Oracle (Quote, Chart) will not be able to use some of its previous acquisition experience in court as it argues for a takeover of PeopleSoft (Quote, Chart) next month.
According to court documents, a federal judge granted the U.S. Department of Justice its request to prohibit the Redwood Shores, Calif.-based software giant from talking about or submitting "evidence, testimony, or argument at trial, hearing of any motion relating to Rdb Database."
Oracle purchased the software division from Digital Electronics back in 1994 and has since used the acquisition liberally as an example of how well Oracle honors the accounts of companies it purchases. During town-hall meetings last year to quell the fears of PeopleSoft investors and partners, senior vice president and CIO Bob Pacek recounted that Oracle was so proactive in its integration that DirectTV Group (Quote, Chart) still uses Rdb software for billing.

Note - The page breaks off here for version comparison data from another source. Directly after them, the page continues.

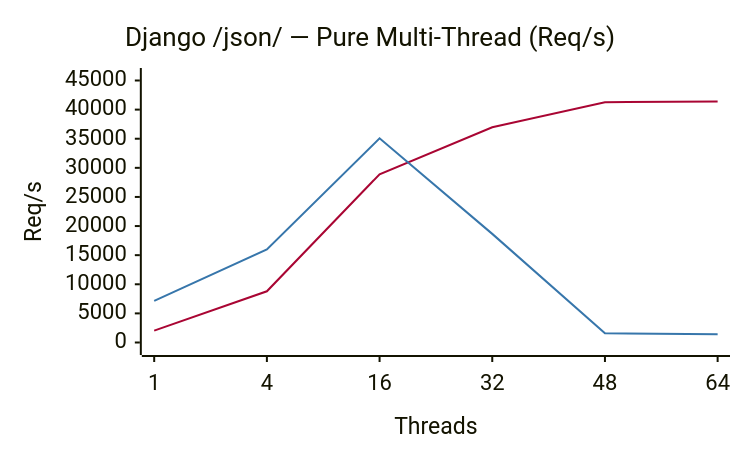
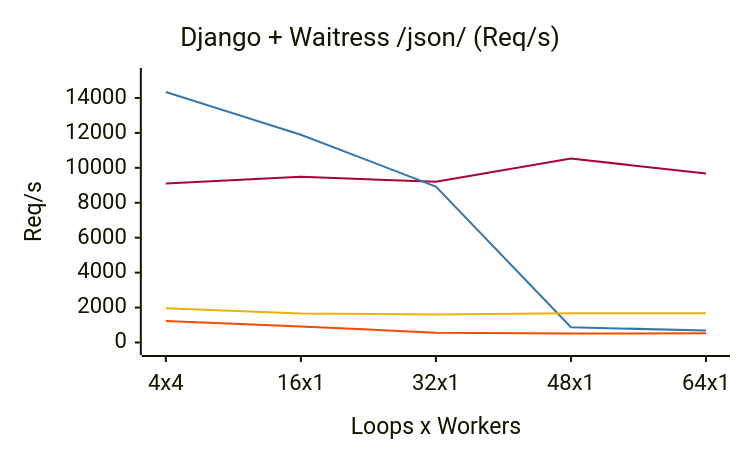
The first of 14 diagrams in README.md (erlpython/epython), drawn with Mermaid before and after one commit. The commit also changed other lines of this file, not shown here.

Commit message:
update numbers and graph in readme

````diff
--- a/README.md
+++ b/README.md
@@ -46,32 +46,34 @@
 ```mermaid
 ---
 config:
   xyChart:
     width: 720
     height: 440
     titleFontSize: 26
     titlePadding: 14
     xAxis:
       labelFontSize: 22
       labelPadding: 8
       titleFontSize: 23
       titlePadding: 10
     yAxis:
       labelFontSize: 22
       labelPadding: 8
       titleFontSize: 23
       titlePadding: 10
   themeVariables:
     xyChart:
       backgroundColor: "transparent"
-      plotColorPalette: "#A90533, #3776AB"
+      plotColorPalette: "#A90533, #3776AB, #EAB308, #F74C00"
   themeCSS: |
     .main { transform: translate(4px, 10px) scale(0.71); transform-origin: 0 0; }
 ---
 xychart-beta
-    title "Django /json/ — Pure Multi-Thread (Req/s)"
-    x-axis "Threads" ["1", "4", "16", "32", "48", "64"]
-    y-axis "Req/s" 0 --> 45000
-    line [2033, 8791, 28894, 36969, 41277, 41412]
-    line [7152, 15997, 35063, 18656, 1569, 1418]
+    title "Django + Waitress /json/ (Req/s)"
+    x-axis "Loops x Workers" ["4x4", "16x1", "32x1", "48x1", "64x1"]
+    y-axis "Req/s" 0 --> 15000
+    line [9106, 9488, 9203, 10528, 9679]
+    line [14338, 11895, 8932, 871, 683]
+    line [1955, 1654, 1609, 1674, 1681]
+    line [1237, 922, 555, 518, 528]
 ```
````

"With the acquisition of Rdb, a database company purchased from Digital Equipment about 10 years ago, we promised to focus on quality and stability, while enhancing features based on customer demand," Oracle president Chuck Phillips said in an open letter to PeopleSoft investors last month. "At the time, Rdb users had the exact same questions about the takeover you're asking us today. We looked closely at what Rdb customers had to say, working together with their user groups. The bottom line was that we didn't require customers to upgrade to our products. In fact, even today, we still help thousands of Rdb customers running important applications. And we gained some great people from that acquisition as well. The head of our entire technology-development division came from Rdb. So we think the record speaks for itself."
The government said it filed the 43-page brief after Oracle failed to supply it with relevant information about the Rdb acquisition and even doubted the paperwork existed. A Justice Department spokesperson told internetnews.com that the government did not want to have evidence submitted during the case that it was not prepared to deal with.
An Oracle spokesperson declined to comment on the Rdb ruling, but lawyers representing the company filed their own paperwork to prevent any testimony from DaimlerChrysler executive Michael Gorriz. Gorriz is one of 25 likely witnesses that the DoJ planned on calling to testify about the likely impact of proposed transaction.
The DoJ and 10 states are seeking to block Oracle's unsolicited $7.7 billion plan to acquire PeopleSoft. They argue that the merger between two major enterprise software providers would be anti-competitive and limit customers' choices. Oracle is fighting to thwart the DoJ's stance. The trial begins on June 7 and is expected to last six weeks.
Oracle had better hope that the case will wrap up quickly or it will surely drop its bid for PeopleSoft altogether, suggests Jay Desai, CEO and Founder of industry think tank Institute of Global Competitiveness.
"Obviously this deal will not work if the Justice Department can win its case, Desai told internetnews.com. "Even then, I give this acquisition a less than a 5 percent chance of happening. There are too many other obstacles in the way such as the PeopleSoft leadership. Oracle should instead focus on its next stage of building its service-oriented strategy with a combination of innovation and organic growth."
In related news, Former U.S. District Judge Charles Legge is expected to present his report and recommendations on how to proceed with the issue of sensitive documents from third-parties helping with the DoJ's case.
District Court Judge Vaughn R. Walker named Legge as a "special master" of the court to advise companies like Microsoft (Quote, Chart), SAP (Quote, Chart), Siebel Systems, (Quote, Chart) BearingPoint, and niche software vendors such as Lawson Software on how to best prevent their corporate secrets from becoming public record. Past acquisition experience with a database company is barred from Oracle's trial in its bid for PeopleSoft